During your event, boost the use of the hashtag by incentivising it with a competition or exclusive content. Give people more of a reason to share it by rewarding them during or after the event with entertainment, photo opportunities or as an entry to win a prize.
Although it is to be used on your social media profiles, you can also promote your hashtag through other mediums. Make sure it is clearly visible on any products or leaflets you are handing out, so that even after the event your visitors can share your hashtag on their social media channels.
It may be after the event, but there is no reason why you shouldn’t carry on using your #hashtag. It’s a great tool to keep content flowing about the show, use it to share photos and highlights from your appearance as well as interact with audiences’ content. To build suspense, you can also announce winners to your competition post-event to uphold your attendees’ attention and excitement over you and your event.
Consistency is key: it’s never too early to be talking about next year’s appearance.

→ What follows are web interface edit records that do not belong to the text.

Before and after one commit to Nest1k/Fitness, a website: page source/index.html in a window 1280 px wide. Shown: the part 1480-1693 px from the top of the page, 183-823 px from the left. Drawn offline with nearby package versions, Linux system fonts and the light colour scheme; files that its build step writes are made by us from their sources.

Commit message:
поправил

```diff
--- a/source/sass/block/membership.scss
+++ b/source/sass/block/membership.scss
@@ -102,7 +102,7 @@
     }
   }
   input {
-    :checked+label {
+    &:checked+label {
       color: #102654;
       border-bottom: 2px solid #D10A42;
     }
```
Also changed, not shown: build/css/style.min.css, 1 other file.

Maintain the same hashtag, or if you are using a year, start using one with the following year on, for example “Did you enjoy #Confex17? We would like to announce we will also be appearing at #Confex18!”. It’s a good idea to adopt the new hashtag early, ensuring that there is no other association with it that may be unrelated to the event.
Here are our top tips for the creation of your Hashtag:

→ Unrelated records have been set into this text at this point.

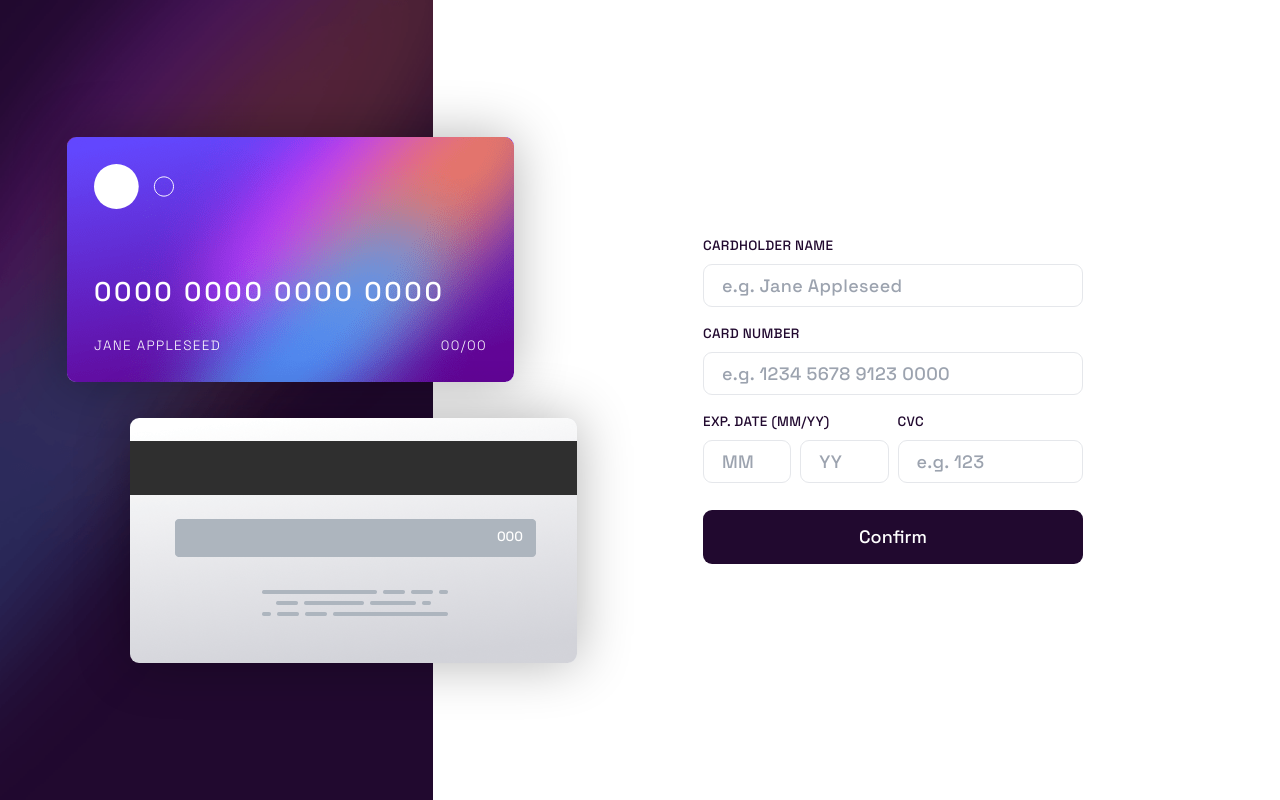
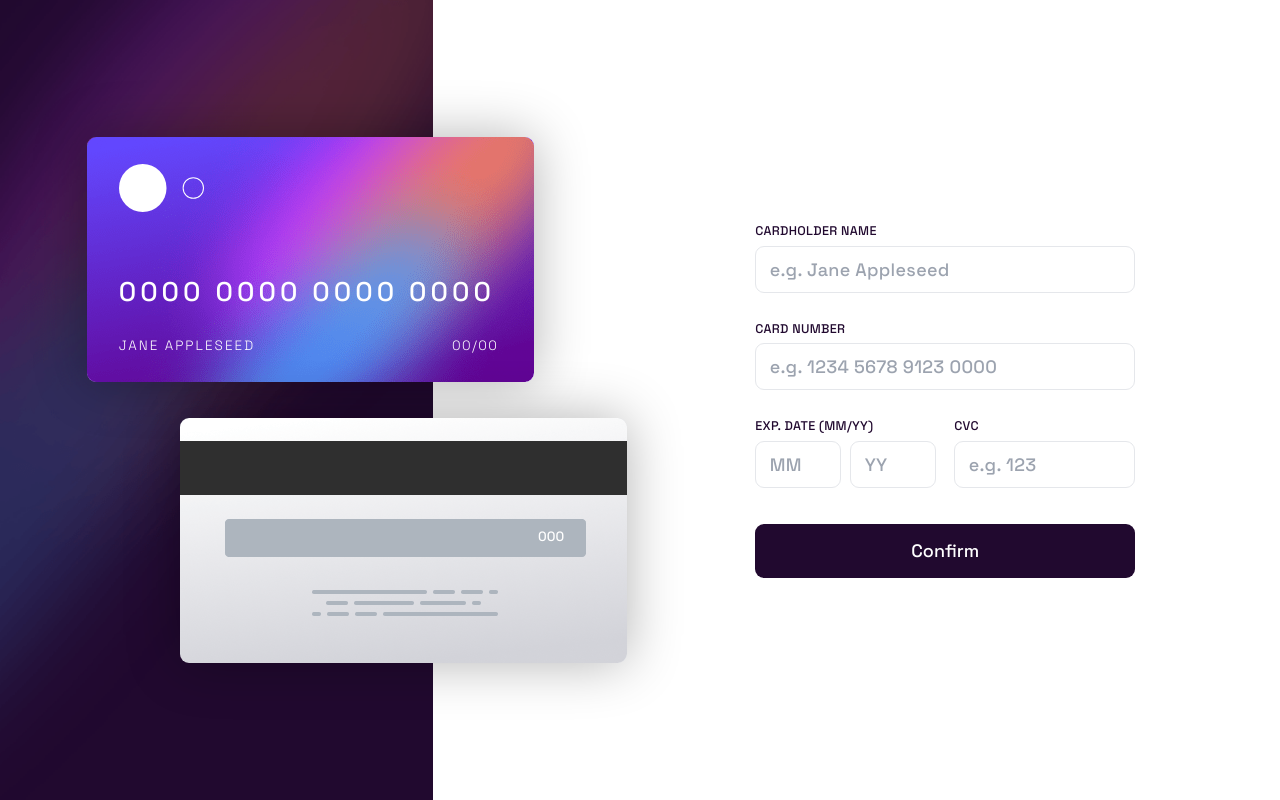
Before and after one commit to riccardofano/interactive-card-details, a React (Vite) app: page / in a window 1280 px wide. Built offline with nearby package versions, Linux system fonts and the light colour scheme.

Commit message:
add finishing touches

```diff
--- a/src/App.tsx
+++ b/src/App.tsx
@@ -31,26 +31,30 @@ function App() {
   };
 
   return (
-    <div className="lg:grid lg:grid-cols-2 lg:gap-28 lg:min-h-screen">
+    <div className="lg:container-grid">
       <header className="lg:bg-desktop bg-mobile | lg:p-0 px-4 pt-8 lg:h-full h-[240px] bg-violet-800">
         <div className="lg:grid lg:grid-rows-2 lg:gap-8 relative max-w-[30rem] lg:m-0 lg:ml-auto mx-auto lg:h h-full uppercase text-white">
-          <div className="card card-back | lg:ml-auto lg:relative absolute right-0 top-0 bg-gray-200">
-            <p className="absolute lg:top-[45%] top-[43%] lg:right-12 right-8 text-right text-xs">
+          <div className="card card-back | lg:justify-self-end lg:relative absolute right-0 top-0 bg-gray-200">
+            <p className="absolute lg:top-[45%] top-[43%] lg:right-14 right-8 text-right text-xs" aria-hidden="true">
               {formData.cvc || "000"}
             </p>
           </div>
 
           <div
             className="card card-front
-              lg:mt-auto lg:ml-auto lg:mr-14 lg:-order-1 lg:static
-              absolute left-0 top-[45%] lg:p-6 p-4 grid bg-purple-500"
+              lg:mt-auto lg:mr-20 lg:-order-1 lg:static
+              absolute left-0 top-[45%] lg:py-6 lg:pl-7 lg:pr-8 p-4 grid bg-purple-500"
           >
-            <img className="lg:h-10 h-8" src={cardLogo} alt="" />
+            <img className="lg:h-[48px] h-8" src={cardLogo} alt="" />
             <div className="mt-auto">
-              <p className="lg:text-2xl tracking-widest">{formData.cardNumber || "0000 0000 0000 0000"}</p>
-              <div className="flex justify-between md:mt-6 mt-4 font-light lg:text-xs text-[0.6rem] tracking-widest">
-                <p>{formData.cardHolder || "Jane Appleseed"}</p>
-                <p>
+              <p className="lg:text-2xl lg:tracking-[0.15em] tracking-widest" aria-hidden="true">
+                {formData.cardNumber || "0000 0000 0000 0000"}
+              </p>
+              <div className="flex justify-between lg:mt-6 mt-4 font-light lg:text-xs text-[0.6rem] tracking-widest">
+                <p className="tracking-[0.15em]" aria-hidden="true">
+                  {formData.cardHolder || "Jane Appleseed"}
+                </p>
+                <p aria-hidden="true">
                   {formData.month || "00"}/{formData.year || "00"}
                 </p>
               </div>
@@ -59,9 +63,9 @@ function App() {
         </div>
       </header>
 
-      <main className="lg:self-center lg:m-0 mx-4 mt-20">
+      <main className="lg:self-center lg:justify-self-start lg:m-0 mx-4 mt-20">
         {submitted ? (
-          <div className="grid text-center max-w-[380px] lg:ml-0 lg:mr-8 mx-auto">
+          <div className="grid text-center lg:w-[380px] max-w-[380px] lg:m-0 mx-auto">
             <img className="mx-auto" src={iconComplete} alt="" />
             <h1 className="mt-6 text-lg uppercase text-violet-800">Thank you!</h1>
             <p className="mt-4 text-violet-600">We've added your card details</p>
--- a/src/components/Entry.tsx
+++ b/src/components/Entry.tsx
@@ -28,7 +28,7 @@ function Entry({ label, placeholder, max, error, value, handleChange }: EntryPro
         ref={ref}
         className={`${
           shouldShowError ? "outline outline-1 outline-red-500" : ""
-        } py-2 px-4 mt-2 w-full border rounded-lg text-base`}
+        } py-2 px-3 mt-1 w-full border rounded-lg text-base`}
         type="text"
         placeholder={placeholder}
         maxLength={max}
--- a/src/components/Expiration.tsx
+++ b/src/components/Expiration.tsx
@@ -21,13 +21,13 @@ function Expiration({ month, year, handleMonthChange, handleYearChange }: Expira
   return (
     <div>
       <label
-        className={`label | relative grid grid-cols-2 gap-2 ${isAnyFieldInvalid ? "mb-4" : ""}`}
+        className={`label | relative grid grid-cols-2 gap-x-2 gap-y-1 ${isAnyFieldInvalid ? "mb-4" : ""}`}
         htmlFor="expiration-date"
       >
         <span className="row-start-1 col-span-full">Exp. Date (MM/YY)</span>
         <input
           ref={monthRef}
-          className={`py-2 px-4 w-full border rounded-lg text-base ${
+          className={`py-2 px-3 w-full border rounded-lg text-base ${
             isMonthInvalid ? "outline outline-1 outline-red-500" : ""
           }`}
           type="text"
@@ -42,7 +42,7 @@ function Expiration({ month, year, handleMonthChange, handleYearChange }: Expira
         />
         <input
           ref={yearRef}
-          className={`py-2 px-4 w-full border rounded-lg text-base ${
+          className={`py-2 px-3 w-full border rounded-lg text-base ${
             isYearInvalid ? "outline outline-1 outline-red-500" : ""
           }`}
           type="text"
--- a/src/components/Form.tsx
+++ b/src/components/Form.tsx
@@ -31,7 +31,7 @@ function Form({ formData, setFormData, handleSubmit }: FormProps) {
   };
 
   return (
-    <form className="grid gap-4 max-w-[380px] lg:ml-0 lg:mr-8 mx-auto" onSubmit={handleSubmit}>
+    <form className="grid gap-6 max-w-[380px] lg:m-0 mx-auto" onSubmit={handleSubmit}>
       <Entry
         label="Cardholder name"
         placeholder="e.g. Jane Appleseed"
@@ -51,7 +51,7 @@ function Form({ formData, setFormData, handleSubmit }: FormProps) {
         }}
       />
 
-      <div className="grid grid-cols-2 gap-2">
+      <div className="grid grid-cols-2 gap-4">
         <Expiration
           month={formData.month}
           year={formData.year}
--- a/src/index.css
+++ b/src/index.css
@@ -10,6 +10,13 @@
     font-size: 18px;
   }
 
+  .container-grid {
+    display: grid;
+    grid-template-columns: 49% 51%;
+    gap: 128px;
+    min-height: 100vh;
+  }
+
   .bg-mobile {
     background-image: url("/bg-main-mobile.png");
     background-size: cover;
@@ -17,7 +24,7 @@
   .bg-desktop {
     background-image: url("/bg-main-desktop.png");
     background-color: white;
-    background-size: 75% 100%;
+    background-size: 69% 100%;
     background-position: left;
     background-repeat: no-repeat;
   }
@@ -35,6 +42,6 @@
   }
 
   .label {
-    @apply text-xs uppercase tracking-wide text-violet-800;
+    @apply text-[0.7rem] uppercase tracking-wide text-violet-800;
   }
 }
```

The Hashtag originated from Twitter, which is a social media platform known for its short posts, consisting of 140 characters or less. Although other social channels such as Facebook and LinkedIn do not have character limits, for consistency it’s best to keep your phrase as clear and concise as possible.
Use of Capitals
If your hashtag phrase is longer than one word, it is crucial to take into account the use of capitals. Although this will not affect the content that comes under your hashtag regardless of the use, it is a lot clearer to read, for example #designedbyidentity vs. #DesignedByIdentity. Many a hashtag fail has fallen due to this issue so it is a vital point to consider when creating your key word.
How Many To Use
We recommend you use your own hashtag in all your relevant copy, but where possible we also suggest including other related terms too. Mentioned previously, if your event has a theme or is industry specific, research into these hashtags and use them.
On many social media sites there is no limit as to how many you can use, but different channels have different rules. For example, on Twitter you are limited to characters only, so it is important to consider only using one or two key phrases if possible, ensuring you don’t compromise on your copy.
Whereas on Instagram, the social norm is to use a combination of hashtags to reach various target audiences. In contrast to other social media channels, it is common to see that users will post their collection of around 15 hashtags in the comments section. Predominantly a mobile used platform, posting your hashtags in a comment means they will be hidden from view unless clicked on, making sure it doesn’t clog up the feed with text instead of imagery.
It’s wise to do your research on each social platform, to optimise your contents visibility to multiple, but relative target audiences without either being unrelated or too much like spam.
As these iconic social tools are being used by many users across the internet, it’s wholly recommended to adopt your own unique hashtag ready for your next event to attract a wider audience with increased engagement. They can be included into your exhibition stand seamlessly and be the hub of your competitions, adding value to your brand as well as your appearance at your event.
For more information on how we can assist you with your events marketing, contact us today at 01323 46911 or email us at firstname.lastname@example.org.